SUPPLIED ENTRIES: Begin
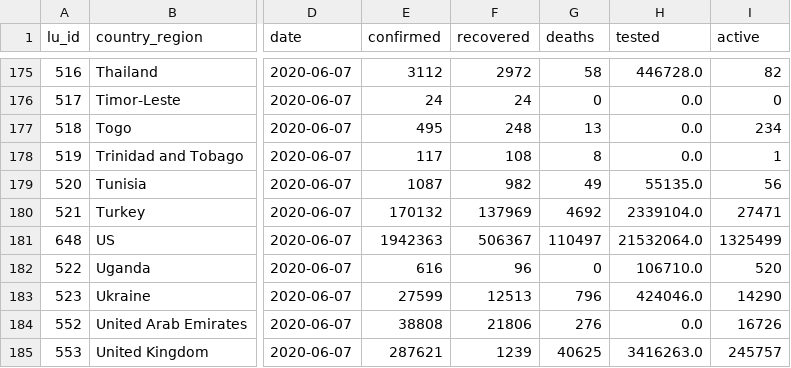
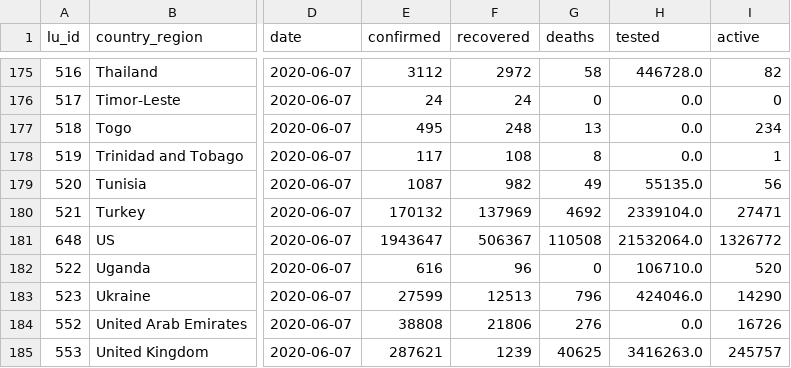
Before and after one commit to v4lue4dded/covid-19, a TSV file: df_data_clean_max_date.tsv, drawn as a sheet; only a part is shown, gaps mark what is left out; the diff names each change by its address in the sheet, - before the commit and + after, or states it on an @@ line.

Commit message:
date update: 2020-06-08 20:00:14

```diff
--- a/df_data_clean_max_date.tsv
+++ b/df_data_clean_max_date.tsv
-E181 (confirmed): 1942363
+E181 (confirmed): 1943647
-G181 (deaths): 110497
+G181 (deaths): 110508
-I181 (active): 1325499
+I181 (active): 1326772
```
Also changed, not shown: 2 other files.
SUPPLIED ENTRIES: End
= PROBLEM TO SOLVE =
Write out all the entries exactly, except for the pictures.

= RESPONSE FOR THIS EXERCISE =
Before and after one commit to v4lue4dded/covid-19, a TSV file: df_data_clean_max_date.tsv, drawn as a sheet; only a part is shown, gaps mark what is left out; the diff names each change by its address in the sheet, - before the commit and + after, or states it on an @@ line.

Commit message:
date update: 2020-06-08 20:00:14

```diff
--- a/df_data_clean_max_date.tsv
+++ b/df_data_clean_max_date.tsv
-E181 (confirmed): 1942363
+E181 (confirmed): 1943647
-G181 (deaths): 110497
+G181 (deaths): 110508
-I181 (active): 1325499
+I181 (active): 1326772
```
Also changed, not shown: 2 other files.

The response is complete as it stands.